H. R. 4107
IN THE HOUSE OF REPRESENTATIVES
October 24, 2017
Mr. Bishop of Michigan (for himself, Mr. Roe of Tennessee, Mr. Ryan of Ohio, Mr. Fortenberry, Mr. Smith of Nebraska, and Mr. Gosar) introduced the following bill; which was referred to the Committee on Financial Services
To award a Congressional gold medal, collectively, to the crew of the USS Indianapolis, in recognition of their perseverance, their bravery, and their service to the nation.
This Act may be cited as the
USS Indianapolis Congressional Gold Medal Act.
The Congress finds the following:
The USS Indianapolis (CA–35) was a Portland-class heavy cruiser that fought in the Aleutians, the Gilbert and Marshall Islands, Saipan, the battle of the Philippine Sea, Tinian, Guam, the Caroline Islands, Iwo Jima, and Okinawa for the United States Navy.
The USS Indianapolis was manned by Captain Charles Butler McVay III and 1,197 other crew members when it set sail for the Island of Tinian on July 16, 1945, to deliver components of the atomic bomb
Little Boy. The USS Indianapolis then made its way to Guam and received further orders to join the battleship USS Idaho in the Leyte Gulf in the Philippines. During the length of the trip, the USS Indianapolis went unescorted by a destroyer due to the immense covertness of the operation.
On July 30, 1945, at 14 minutes pass midnight, the USS Indianapolis was hit by two torpedoes fired by the I–58, a Japanese submarine. The resulting explosion split the ship to the keel, sinking the ship in about twelve minutes. Of 1,197 crew members, about 900 made it into the water. While a few life rafts were deployed, most men were stranded in the water with only a kapok life jacket.
Shortly after 11:00 A.M. on August 2, 1945, four days after the sinking of the USS Indianapolis, Lieutenant Wilbur Gwinn was piloting a PV–1 Ventura Bomber and noticed the men of USS Indianapolis in the water. He alerted a PBY, under the command of Lieutenant Adrian Marks of the disaster. Marks then alerted the destroyer USS Cecil Doyle (DD–368) before heading to the scene himself to assist the survivors until the destroyer could get there. The rescue mission continued well into the morning of August 3, 1945.
Only 319 men survived the temperature extremes, starvation, terrible thirst, and constant shark attacks while in the water between July 30, 1945, and August 3, 1945.
During World War II, the USS Indianapolis and the crew served as the Flagship for the Fifth Fleet commander Admiral Raymond Spruance, survived a kamikaze attack, earned a total of 10 battle stars, and took on an incredibly risky mission that was critical to ending the war. Their sacrifice, perseverance, and bravery should never be forgotten.
Congressional gold medal

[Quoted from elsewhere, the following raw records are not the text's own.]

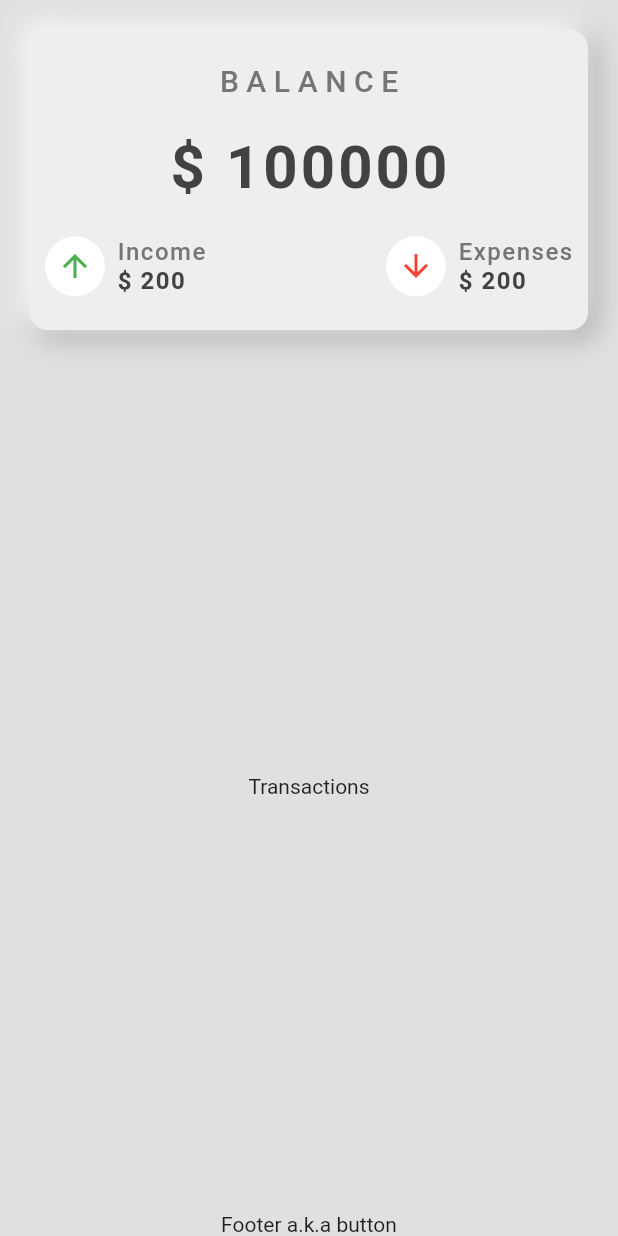
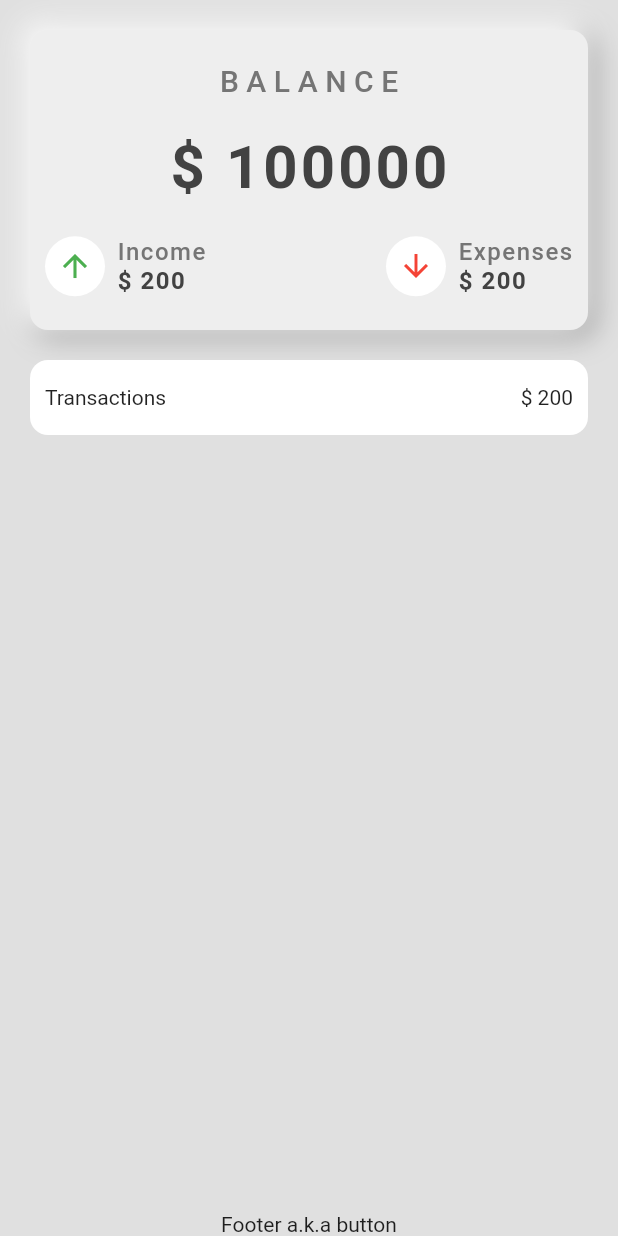
Before and after one commit to Toxicann/Gsheet-Expense-Manager, a Flutter app: the screen it shows after launch, on a phone screen of 412 x 824 dp. Run offline on Flutter 3.47's test engine with Material 2 defaults, Android fonts, the phone set to English and light mode, and no system bars.

Commit message:
static transactions list design

```diff
--- a/lib/main.dart
+++ b/lib/main.dart
@@ -40,8 +40,29 @@ class RootApp extends StatelessWidget {
             Expanded(
               child: Container(
                 // color: Colors.blueAccent,
-                child: const Center(
-                  child: Text("Transactions"),
+                child: Padding(
+                  padding: const EdgeInsets.symmetric(horizontal: 20.0),
+                  child: Column(
+                    children: [
+                      Container(
+                        decoration: BoxDecoration(
+                          color: Colors.white,
+                          borderRadius: BorderRadius.circular(12),
+                        ),
+                        height: 50,
+                        child: Padding(
+                          padding: const EdgeInsets.symmetric(horizontal: 10.0),
+                          child: Row(
+                            mainAxisAlignment: MainAxisAlignment.spaceBetween,
+                            children: [
+                              Text("Transactions"),
+                              Text("\$ 200"),
+                            ],
+                          ),
+                        ),
+                      )
+                    ],
+                  ),
                 ),
               ),
             ),
```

The Speaker of the House of Representatives and the President pro tempore of the Senate shall make appropriate arrangements for the award, on behalf of the Congress, of a single gold medal of appropriate design to the crew of the USS Indianapolis, in recognition of their perseverance, their bravery, and their service to the Nation.
Design and striking
For the purposes of the award referred to in subsection (a), the Secretary of the Treasury (hereafter in this Act referred to as the
Secretary) shall strike the gold medal with suitable emblems, devices, and inscriptions, to be determined by the Secretary.
Indiana War Memorial Museum
Following the award of the gold medal referred to in subsection (a), the gold medal shall be given to the Indiana War Memorial Museum in Indianapolis, IN, where it will be displayed as appropriate and made available for research.
Sense of Congress
It is the sense of Congress that the Indiana War Memorial Museum should make the gold medal received under this Act available for display elsewhere, particularly at other locations and events associated with the USS Indianapolis.
Under such regulations as the Secretary may prescribe, the Secretary may strike and sell duplicates in bronze of the gold medal struck under section 3, at a price sufficient to cover the costs of the medals, including labor, materials, dies, use of machinery, and overhead expenses.
Status of medals
Medals struck pursuant to this Act are national medals for purposes of chapter 51 of title 31, United States Code.